What you are asked to do => In the copy, include every entry exactly but none of its images.

Records drawn from a dataset
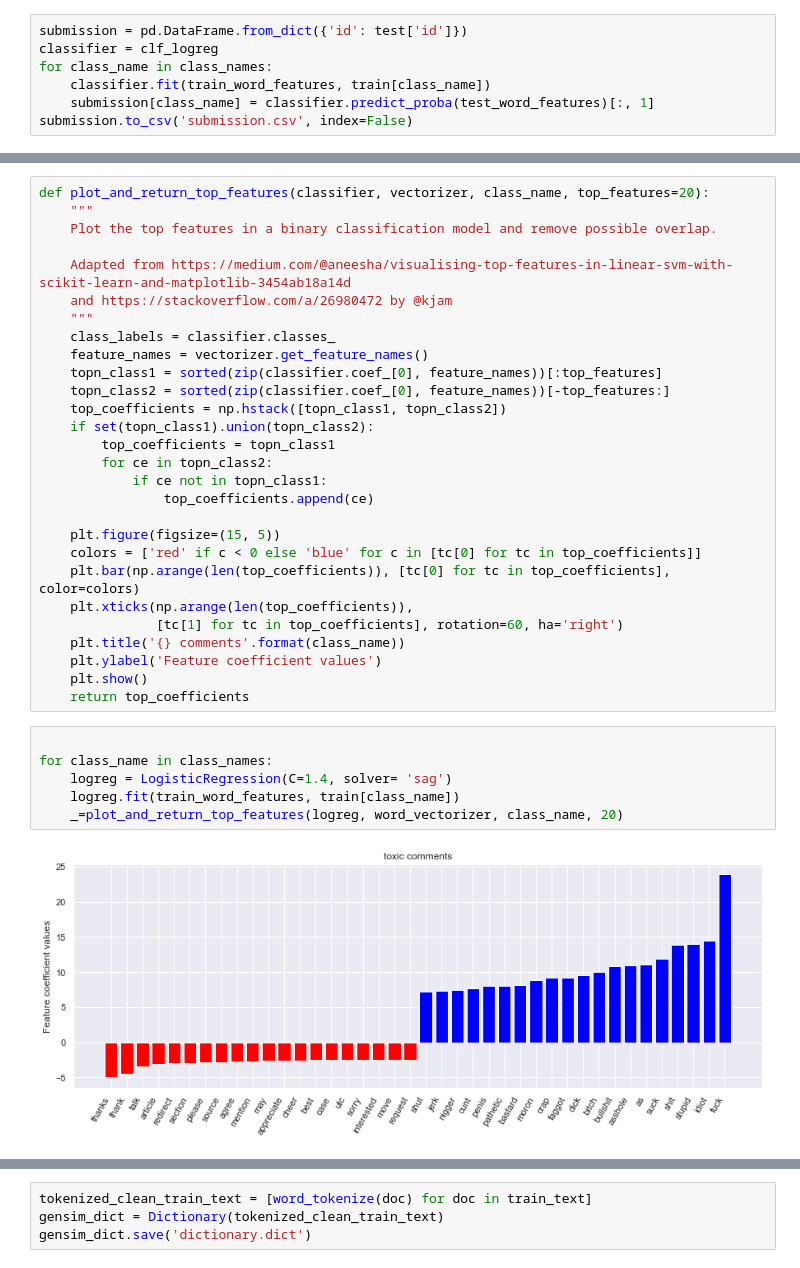
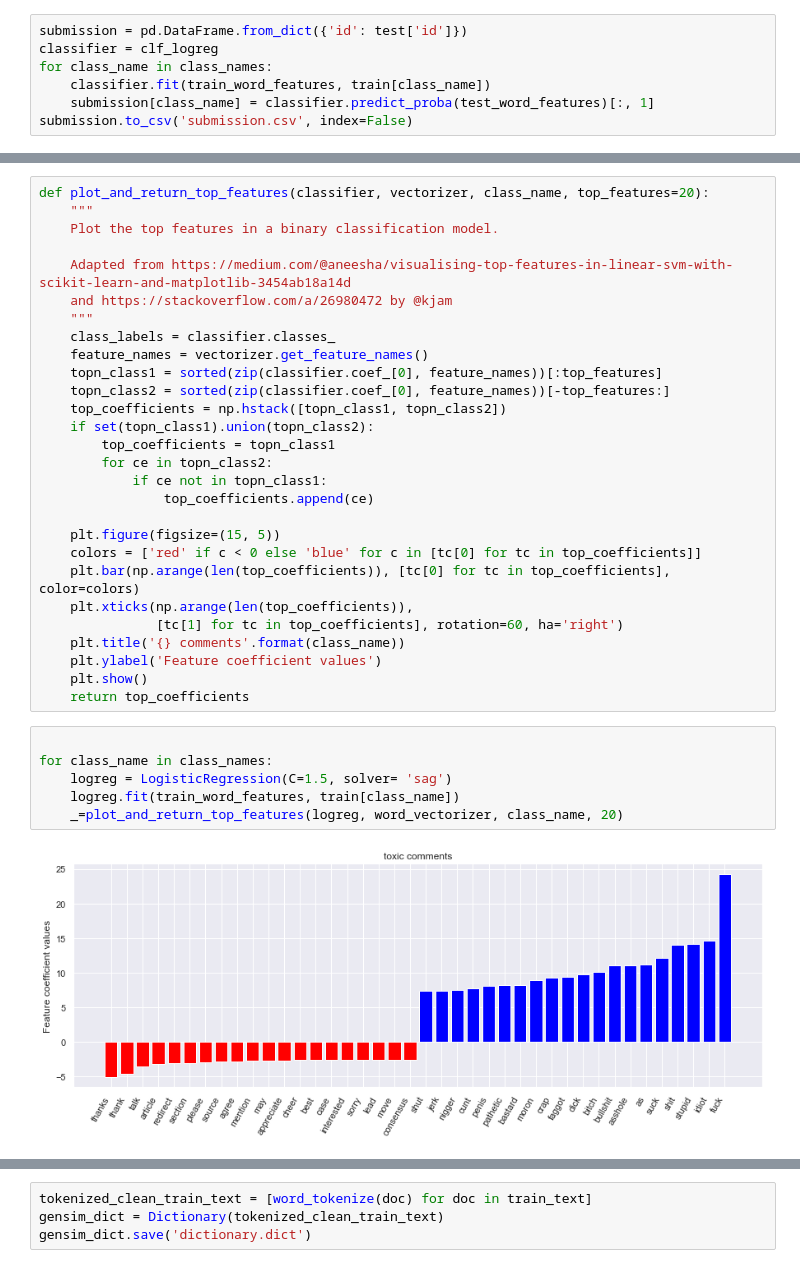
Before and after one commit to ThomasD96/NLP_Toxic_comment_classification, a Jupyter notebook: toxic_comment_classifier.ipynb, the cells around one changed output, grey strips where cells are left out. Drawn from its saved outputs; the diff is of its cells as text.

```diff
--- a/toxic_comment_classifier.ipynb
+++ b/toxic_comment_classifier.ipynb
@@ -515,7 +532,7 @@ submission.to_csv('submission.csv', index=False)
 # %%
 def plot_and_return_top_features(classifier, vectorizer, class_name, top_features=20):
     """
-    Plot the top features in a binary classification model and remove possible overlap.
+    Plot the top features in a binary classification model.
 
     Adapted from https://medium.com/@aneesha/visualising-top-features-in-linear-svm-with-scikit-learn-and-matplotlib-3454ab18a14d
     and https://stackoverflow.com/a/26980472 by @kjam
@@ -543,8 +560,8 @@ def plot_and_return_top_features(classifier, vectorizer, class_name, top_feature
 # %%
 
 for class_name in class_names:
-    logreg = LogisticRegression(C=1.4, solver= 'sag')
+    logreg = LogisticRegression(C=1.5, solver= 'sag')
     logreg.fit(train_word_features, train[class_name])
     _=plot_and_return_top_features(logreg, word_vectorizer, class_name, 20)
 # %% [output]
-[figure, old version]
+[figure, new version]
```
Also changed, not shown: parts of 18 cells of this notebook.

Exercise output =>
Before and after one commit to ThomasD96/NLP_Toxic_comment_classification, a Jupyter notebook: toxic_comment_classifier.ipynb, the cells around one changed output, grey strips where cells are left out. Drawn from its saved outputs; the diff is of its cells as text.

```diff
--- a/toxic_comment_classifier.ipynb
+++ b/toxic_comment_classifier.ipynb
@@ -515,7 +532,7 @@ submission.to_csv('submission.csv', index=False)
 # %%
 def plot_and_return_top_features(classifier, vectorizer, class_name, top_features=20):
     """
-    Plot the top features in a binary classification model and remove possible overlap.
+    Plot the top features in a binary classification model.
 
     Adapted from https://medium.com/@aneesha/visualising-top-features-in-linear-svm-with-scikit-learn-and-matplotlib-3454ab18a14d
     and https://stackoverflow.com/a/26980472 by @kjam
@@ -543,8 +560,8 @@ def plot_and_return_top_features(classifier, vectorizer, class_name, top_feature
 # %%
 
 for class_name in class_names:
-    logreg = LogisticRegression(C=1.4, solver= 'sag')
+    logreg = LogisticRegression(C=1.5, solver= 'sag')
     logreg.fit(train_word_features, train[class_name])
     _=plot_and_return_top_features(logreg, word_vectorizer, class_name, 20)
 # %% [output]
-[figure, old version]
+[figure, new version]
```
Also changed, not shown: parts of 18 cells of this notebook.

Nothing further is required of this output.